Denver District 8 Sen. Al White, R-Hayden, beat a reporter to the punch with the first question about the collapsed proposal to use Pinnacol Assurance surplus funds to balance next year's state budget without slashing state support for higher education.
"What now?" White asked, as lawmakers went back to the drawing board to fill a $300 million deficit in the budget.
He then answered his own question.
"Now we find other cuts in the budget that will enable us to draw down federal matching funds for higher ed and spread the pain to others," he said. "We're looking at furloughs (of state employees), cuts to financial aid for students, cuts to K-12."
Rep. Randy Baumgardner, R-Hot Sulphur Springs, spent much of the week caucusing with fellow House Republicans about the so-called "long bill" and dozens of other bills and amendments that are part of the budget process.
It all must go back to the Senate, where the process started, after the House gets done with it. All is being done under an ever-closer mandatory deadline for adjournment May 6.
"We're still looking under every rock trying to find money," Baumgardner said. "I don't think Pinnacol was a good place to look, but higher ed has been beat up pretty bad."
It's the majority Democrats, however, who are in the driver's seat when it comes to the budget-reconciliation package. More cash fund transfers to the general fund and higher taxes on cigarette sales are among items under consideration.
As a member of the Joint Budget Committee, White played a key role in the Pinnacol debate and was the primary sponsor of the now moot bill (Senate Bill 273) that would have transferred $500 million from Pinnacol to the general fund.
In addition to balancing the budget, the cash transfer that most other legislative Republicans called an unconstitutional raid on a private company, would have put another $200 million into a reserve account for future budget emergencies.

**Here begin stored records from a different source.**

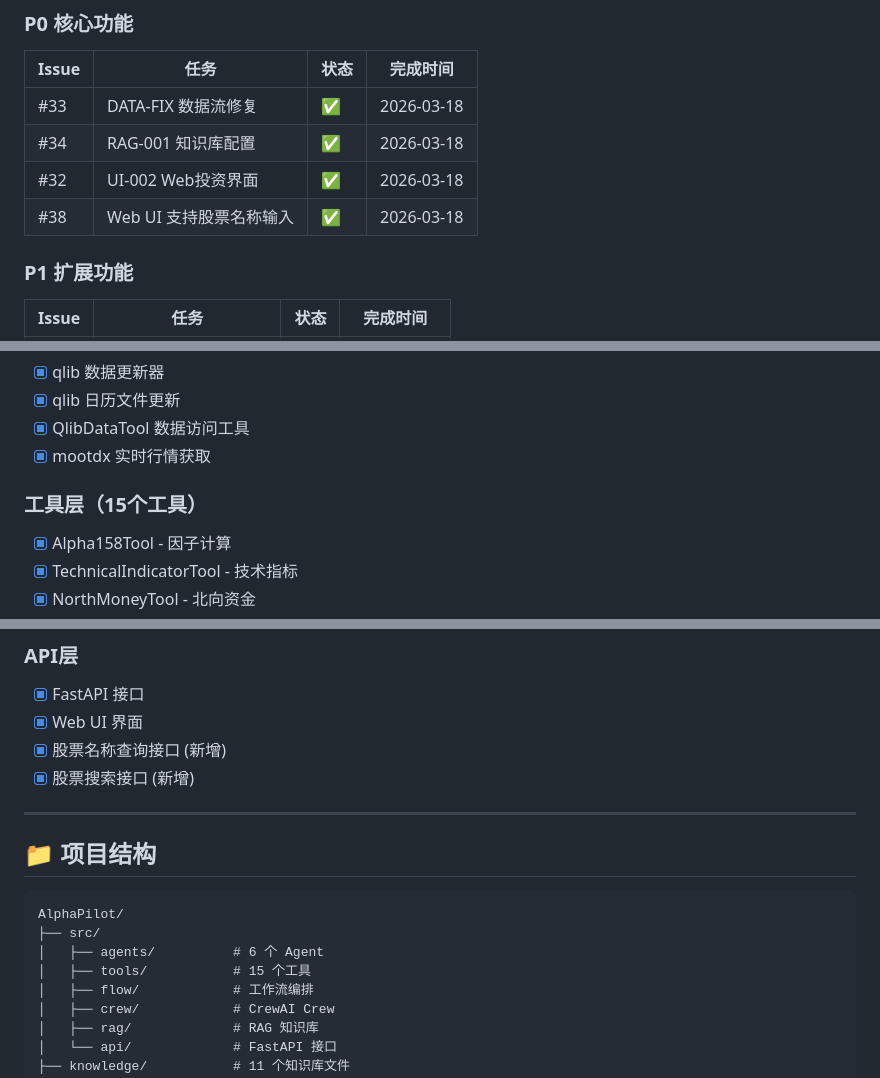
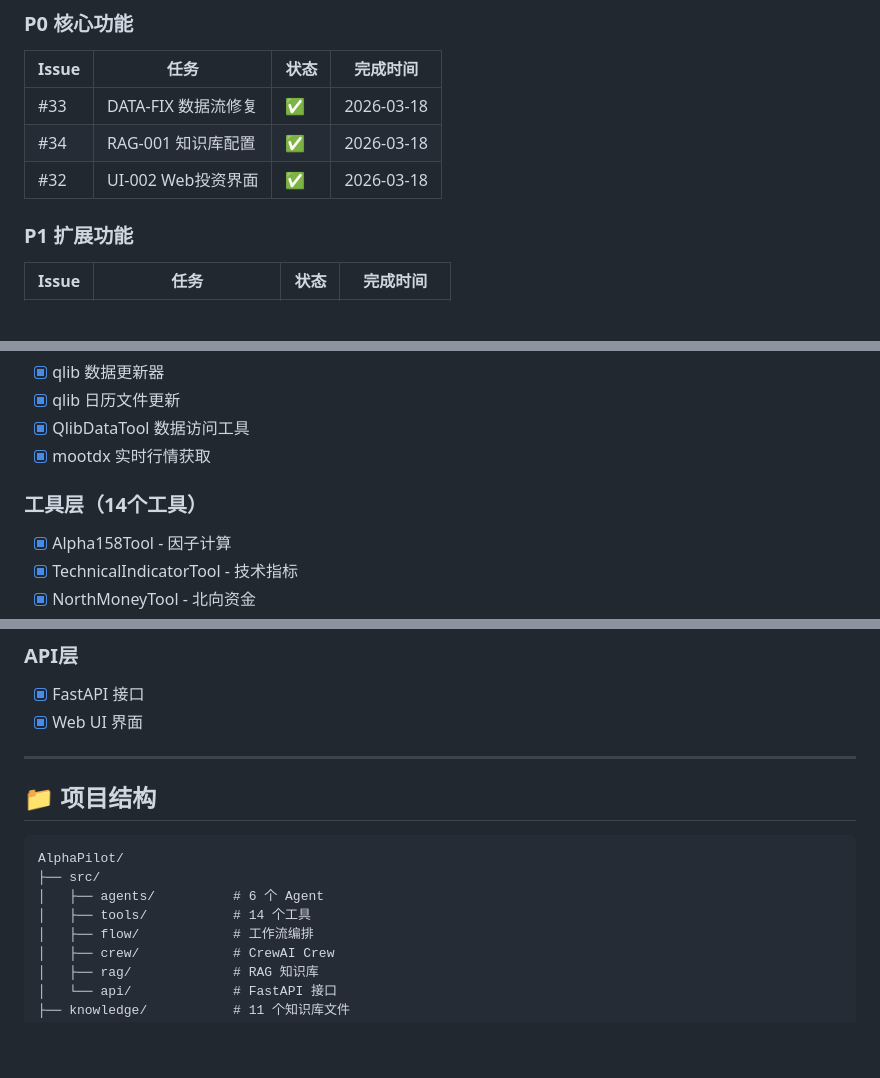
Before and after one commit to raindaywhu/AlphaPilot, a Markdown page: PROGRESS.md, 3 parts joined by grey strips. Drawn GitHub-style; blank space fills up the shorter version.

```diff
--- a/PROGRESS.md
+++ b/PROGRESS.md
@@ -36,7 +75,6 @@
 | #33 | DATA-FIX 数据流修复 | ✅ | 2026-03-18 |
 | #34 | RAG-001 知识库配置 | ✅ | 2026-03-18 |
 | #32 | UI-002 Web投资界面 | ✅ | 2026-03-18 |
-| #38 | Web UI 支持股票名称输入 | ✅ | 2026-03-18 |
 
 ### P1 扩展功能
 | Issue | 任务 | 状态 | 完成时间 |
@@ -55,7 +93,7 @@
 - [x] QlibDataTool 数据访问工具
 - [x] mootdx 实时行情获取
 
-### 工具层（15个工具）
+### 工具层（14个工具）
 - [x] Alpha158Tool - 因子计算
 - [x] TechnicalIndicatorTool - 技术指标
 - [x] NorthMoneyTool - 北向资金
@@ -95,8 +132,6 @@
 ### API层
 - [x] FastAPI 接口
 - [x] Web UI 界面
-- [x] 股票名称查询接口 (新增)
-- [x] 股票搜索接口 (新增)
 
 ---
 
@@ -106,7 +141,7 @@
 AlphaPilot/
 ├── src/
 │   ├── agents/          # 6 个 Agent
-│   ├── tools/           # 15 个工具
+│   ├── tools/           # 14 个工具
 │   ├── flow/            # 工作流编排
 │   ├── crew/            # CrewAI Crew
 │   ├── rag/             # RAG 知识库
```
Also changed, not shown: other parts of PROGRESS.md (+52 -14 lines).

Gov. Bill Ritter announced Wednesday an end to negotiations with Pinnacol, which holds about 70 percent of the workmen's compensation insurance policies of Colorado's employers and had threatened a court challenge if White's bill became law.
"Members of my staff and I have tried in good faith to reach an agreement with Pinnacol," Ritter said. "However, there remain too many unresolved issues and questions for Colorado citizens and Pinnacol shareholders and customers. Therefore, with a budget deadline looming, I have halted negotiations with Pinnacol."
Ritter warned earlier in the week that massive cuts to higher education, which could lead to double-digit tuition increases and/or shutting down community colleges, were not an option.
He said cutting $300 million in support to colleges and universities would put Colorado below the threshold for drawing down $760 million in federal stimulus funds.
"Clearly, it would be counter-productive to cut higher education by $300 million only to lose the entire $760 million in Stabilization Funds," Ritter said.
White said he still thinks the legislature should consider more state oversight of Pinnacol, which largely was privatized in 2002. The company is tax exempt, has governmental immunity form lawsuits and its board of directors are appointed by the governor.
Still alive is Senate Bill 281, sponsored by Senate Majority Leader Brandon Shaffer, D-Longmont, which calls for a performance audit and an interim committee review of Pinnacol's operations. The bill also would require Pinnacol to issue dividends to policy holders equal to 5 percent of its surplus.
Shaffer said Pinnacol currently has a surplus of $700 million above the $600 million reserve that it holds to pay off future workmen's compensation claims.
"I still think a battle as to whether or not Pinnacol belongs to the state is one that needs to be decided," White said. "Certain provisions in (SB) 281 are worth keeping that bill alive. If policy holders are the owners of those surplus funds, then I want to see the policy holders get that money back as opposed to sitting in a Pinnacol vault unused and unneeded."
White is concerned, however, the lawmakers might go too far in taking advantage of a recent Colorado Supreme Court decision that would allow legislators to repeal tax exemption or credit without getting approval from voters as required by the Taxpayer's Bill of Rights.
Eliminating tax exemptions and/or credits became part of the budget-balancing discussion after the March 16 Supreme Court decision that last year's freeze on property tax mill levies was not an unconstitutional violation of TABOR.
Since TABOR's passage in 1992, lawmakers have assumed no tax policy change that resulted in additional revenue could be made without a vote of the people. However, the high court's ruling stated a public vote would be required only in limited circumstances.
"Legal Services (which provides legal advice to the legislature) indicates : that removing tax credits or exemptions falls outside of TABOR considerations and can be legislated without a vote of the people," he said. "I'm very leery of it. I think it's bad policy for us to do away with those sorts of things."
White said the high court ruling could affect numerous tax credits, including an estimated $90 million worth of tax credits issued to farmers and ranchers for conservation easements to protect land from development.
"In my district the tax credit for conservation easements is huge," he said. "It helps ranchers stay on the place. If that goes away, many of my constituents could lose their ability to provide for themselves and their families on the ranch."